_WORK REQUIRED_
All the entries that follow are to be returned exactly.

_SUPPLIED MATERIAL_
= = = = =

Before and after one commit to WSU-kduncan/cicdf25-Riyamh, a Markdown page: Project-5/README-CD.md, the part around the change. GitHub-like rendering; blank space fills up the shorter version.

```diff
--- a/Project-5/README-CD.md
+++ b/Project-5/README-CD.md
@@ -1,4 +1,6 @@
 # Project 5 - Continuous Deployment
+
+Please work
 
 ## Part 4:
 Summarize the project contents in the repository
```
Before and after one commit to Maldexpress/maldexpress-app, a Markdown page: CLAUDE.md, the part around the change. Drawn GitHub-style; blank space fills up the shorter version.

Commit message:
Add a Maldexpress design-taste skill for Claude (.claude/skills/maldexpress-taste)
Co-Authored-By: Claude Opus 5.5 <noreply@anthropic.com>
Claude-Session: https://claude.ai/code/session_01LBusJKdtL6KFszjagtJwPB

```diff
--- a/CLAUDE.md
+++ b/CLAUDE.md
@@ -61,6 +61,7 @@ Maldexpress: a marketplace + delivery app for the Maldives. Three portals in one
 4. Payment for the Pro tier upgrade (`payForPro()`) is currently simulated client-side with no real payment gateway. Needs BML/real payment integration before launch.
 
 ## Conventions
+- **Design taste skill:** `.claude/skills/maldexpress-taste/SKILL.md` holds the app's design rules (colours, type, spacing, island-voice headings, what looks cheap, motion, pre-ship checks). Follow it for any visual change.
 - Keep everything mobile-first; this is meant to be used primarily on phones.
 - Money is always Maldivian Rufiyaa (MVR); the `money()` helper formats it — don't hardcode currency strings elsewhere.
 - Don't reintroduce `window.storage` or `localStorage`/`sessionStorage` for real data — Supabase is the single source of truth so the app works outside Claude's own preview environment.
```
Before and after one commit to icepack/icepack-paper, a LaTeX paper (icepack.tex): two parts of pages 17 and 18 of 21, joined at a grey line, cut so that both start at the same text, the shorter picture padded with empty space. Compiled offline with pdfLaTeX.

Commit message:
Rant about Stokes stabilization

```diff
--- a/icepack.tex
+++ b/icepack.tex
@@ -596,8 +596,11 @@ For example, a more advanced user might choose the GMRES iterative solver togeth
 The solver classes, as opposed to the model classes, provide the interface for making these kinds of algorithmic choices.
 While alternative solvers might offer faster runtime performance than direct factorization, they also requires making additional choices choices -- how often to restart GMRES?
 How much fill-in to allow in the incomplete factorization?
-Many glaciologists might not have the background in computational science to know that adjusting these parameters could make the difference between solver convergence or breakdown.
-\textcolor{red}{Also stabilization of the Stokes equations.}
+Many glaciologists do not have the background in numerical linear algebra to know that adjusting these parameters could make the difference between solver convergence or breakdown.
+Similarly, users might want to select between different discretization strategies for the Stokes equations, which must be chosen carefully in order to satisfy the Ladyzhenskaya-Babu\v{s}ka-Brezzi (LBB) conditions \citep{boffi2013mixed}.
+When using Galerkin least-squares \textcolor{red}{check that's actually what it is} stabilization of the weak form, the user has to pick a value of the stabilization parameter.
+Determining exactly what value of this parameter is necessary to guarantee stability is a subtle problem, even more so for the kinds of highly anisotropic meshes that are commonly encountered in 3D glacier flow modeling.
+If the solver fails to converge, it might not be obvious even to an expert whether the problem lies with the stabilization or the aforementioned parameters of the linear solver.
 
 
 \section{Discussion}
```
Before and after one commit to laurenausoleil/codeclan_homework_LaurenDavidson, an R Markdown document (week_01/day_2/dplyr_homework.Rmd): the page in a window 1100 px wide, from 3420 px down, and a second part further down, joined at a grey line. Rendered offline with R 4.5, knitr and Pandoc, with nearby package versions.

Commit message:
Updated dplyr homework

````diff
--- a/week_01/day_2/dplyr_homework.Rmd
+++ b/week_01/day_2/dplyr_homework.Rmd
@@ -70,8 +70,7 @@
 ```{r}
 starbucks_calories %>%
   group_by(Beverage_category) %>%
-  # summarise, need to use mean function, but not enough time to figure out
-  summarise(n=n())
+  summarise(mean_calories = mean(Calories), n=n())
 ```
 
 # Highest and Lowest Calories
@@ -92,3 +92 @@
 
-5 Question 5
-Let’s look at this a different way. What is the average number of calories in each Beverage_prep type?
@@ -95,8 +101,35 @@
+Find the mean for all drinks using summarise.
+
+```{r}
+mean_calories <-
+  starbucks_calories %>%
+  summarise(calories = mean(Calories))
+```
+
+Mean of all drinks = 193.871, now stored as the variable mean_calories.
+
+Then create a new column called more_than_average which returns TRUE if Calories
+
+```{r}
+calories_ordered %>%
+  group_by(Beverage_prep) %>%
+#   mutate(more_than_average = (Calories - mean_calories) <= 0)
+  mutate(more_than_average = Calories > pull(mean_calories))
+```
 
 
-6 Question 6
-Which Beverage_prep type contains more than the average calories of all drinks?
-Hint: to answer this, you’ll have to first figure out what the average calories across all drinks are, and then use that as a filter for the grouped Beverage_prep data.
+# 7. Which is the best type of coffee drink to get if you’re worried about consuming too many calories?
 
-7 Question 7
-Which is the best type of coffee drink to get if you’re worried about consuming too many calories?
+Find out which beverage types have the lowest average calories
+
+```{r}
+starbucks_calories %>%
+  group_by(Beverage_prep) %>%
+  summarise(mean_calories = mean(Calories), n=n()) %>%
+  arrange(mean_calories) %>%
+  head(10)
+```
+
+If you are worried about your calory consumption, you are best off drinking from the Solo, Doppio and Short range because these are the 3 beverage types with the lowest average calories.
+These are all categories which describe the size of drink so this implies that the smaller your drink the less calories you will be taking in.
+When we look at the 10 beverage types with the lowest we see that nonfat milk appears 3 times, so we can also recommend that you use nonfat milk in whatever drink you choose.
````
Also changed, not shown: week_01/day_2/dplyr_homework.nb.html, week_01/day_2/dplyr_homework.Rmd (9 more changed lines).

= = = = =

_TASK SOLUTION_
Before and after one commit to WSU-kduncan/cicdf25-Riyamh, a Markdown page: Project-5/README-CD.md, the part around the change. GitHub-like rendering; blank space fills up the shorter version.

```diff
--- a/Project-5/README-CD.md
+++ b/Project-5/README-CD.md
@@ -1,4 +1,6 @@
 # Project 5 - Continuous Deployment
+
+Please work
 
 ## Part 4:
 Summarize the project contents in the repository
```
Before and after one commit to Maldexpress/maldexpress-app, a Markdown page: CLAUDE.md, the part around the change. Drawn GitHub-style; blank space fills up the shorter version.

Commit message:
Add a Maldexpress design-taste skill for Claude (.claude/skills/maldexpress-taste)
Co-Authored-By: Claude Opus 5.5 <noreply@anthropic.com>
Claude-Session: https://claude.ai/code/session_01LBusJKdtL6KFszjagtJwPB

```diff
--- a/CLAUDE.md
+++ b/CLAUDE.md
@@ -61,6 +61,7 @@ Maldexpress: a marketplace + delivery app for the Maldives. Three portals in one
 4. Payment for the Pro tier upgrade (`payForPro()`) is currently simulated client-side with no real payment gateway. Needs BML/real payment integration before launch.
 
 ## Conventions
+- **Design taste skill:** `.claude/skills/maldexpress-taste/SKILL.md` holds the app's design rules (colours, type, spacing, island-voice headings, what looks cheap, motion, pre-ship checks). Follow it for any visual change.
 - Keep everything mobile-first; this is meant to be used primarily on phones.
 - Money is always Maldivian Rufiyaa (MVR); the `money()` helper formats it — don't hardcode currency strings elsewhere.
 - Don't reintroduce `window.storage` or `localStorage`/`sessionStorage` for real data — Supabase is the single source of truth so the app works outside Claude's own preview environment.
```
Before and after one commit to icepack/icepack-paper, a LaTeX paper (icepack.tex): two parts of pages 17 and 18 of 21, joined at a grey line, cut so that both start at the same text, the shorter picture padded with empty space. Compiled offline with pdfLaTeX.

Commit message:
Rant about Stokes stabilization

```diff
--- a/icepack.tex
+++ b/icepack.tex
@@ -596,8 +596,11 @@ For example, a more advanced user might choose the GMRES iterative solver togeth
 The solver classes, as opposed to the model classes, provide the interface for making these kinds of algorithmic choices.
 While alternative solvers might offer faster runtime performance than direct factorization, they also requires making additional choices choices -- how often to restart GMRES?
 How much fill-in to allow in the incomplete factorization?
-Many glaciologists might not have the background in computational science to know that adjusting these parameters could make the difference between solver convergence or breakdown.
-\textcolor{red}{Also stabilization of the Stokes equations.}
+Many glaciologists do not have the background in numerical linear algebra to know that adjusting these parameters could make the difference between solver convergence or breakdown.
+Similarly, users might want to select between different discretization strategies for the Stokes equations, which must be chosen carefully in order to satisfy the Ladyzhenskaya-Babu\v{s}ka-Brezzi (LBB) conditions \citep{boffi2013mixed}.
+When using Galerkin least-squares \textcolor{red}{check that's actually what it is} stabilization of the weak form, the user has to pick a value of the stabilization parameter.
+Determining exactly what value of this parameter is necessary to guarantee stability is a subtle problem, even more so for the kinds of highly anisotropic meshes that are commonly encountered in 3D glacier flow modeling.
+If the solver fails to converge, it might not be obvious even to an expert whether the problem lies with the stabilization or the aforementioned parameters of the linear solver.
 
 
 \section{Discussion}
```
Before and after one commit to laurenausoleil/codeclan_homework_LaurenDavidson, an R Markdown document (week_01/day_2/dplyr_homework.Rmd): the page in a window 1100 px wide, from 3420 px down, and a second part further down, joined at a grey line. Rendered offline with R 4.5, knitr and Pandoc, with nearby package versions.

Commit message:
Updated dplyr homework

````diff
--- a/week_01/day_2/dplyr_homework.Rmd
+++ b/week_01/day_2/dplyr_homework.Rmd
@@ -70,8 +70,7 @@
 ```{r}
 starbucks_calories %>%
   group_by(Beverage_category) %>%
-  # summarise, need to use mean function, but not enough time to figure out
-  summarise(n=n())
+  summarise(mean_calories = mean(Calories), n=n())
 ```
 
 # Highest and Lowest Calories
@@ -92,3 +92 @@
 
-5 Question 5
-Let’s look at this a different way. What is the average number of calories in each Beverage_prep type?
@@ -95,8 +101,35 @@
+Find the mean for all drinks using summarise.
+
+```{r}
+mean_calories <-
+  starbucks_calories %>%
+  summarise(calories = mean(Calories))
+```
+
+Mean of all drinks = 193.871, now stored as the variable mean_calories.
+
+Then create a new column called more_than_average which returns TRUE if Calories
+
+```{r}
+calories_ordered %>%
+  group_by(Beverage_prep) %>%
+#   mutate(more_than_average = (Calories - mean_calories) <= 0)
+  mutate(more_than_average = Calories > pull(mean_calories))
+```
 
 
-6 Question 6
-Which Beverage_prep type contains more than the average calories of all drinks?
-Hint: to answer this, you’ll have to first figure out what the average calories across all drinks are, and then use that as a filter for the grouped Beverage_prep data.
+# 7. Which is the best type of coffee drink to get if you’re worried about consuming too many calories?
 
-7 Question 7
-Which is the best type of coffee drink to get if you’re worried about consuming too many calories?
+Find out which beverage types have the lowest average calories
+
+```{r}
+starbucks_calories %>%
+  group_by(Beverage_prep) %>%
+  summarise(mean_calories = mean(Calories), n=n()) %>%
+  arrange(mean_calories) %>%
+  head(10)
+```
+
+If you are worried about your calory consumption, you are best off drinking from the Solo, Doppio and Short range because these are the 3 beverage types with the lowest average calories.
+These are all categories which describe the size of drink so this implies that the smaller your drink the less calories you will be taking in.
+When we look at the 10 beverage types with the lowest we see that nonfat milk appears 3 times, so we can also recommend that you use nonfat milk in whatever drink you choose.
````
Also changed, not shown: week_01/day_2/dplyr_homework.nb.html, week_01/day_2/dplyr_homework.Rmd (9 more changed lines).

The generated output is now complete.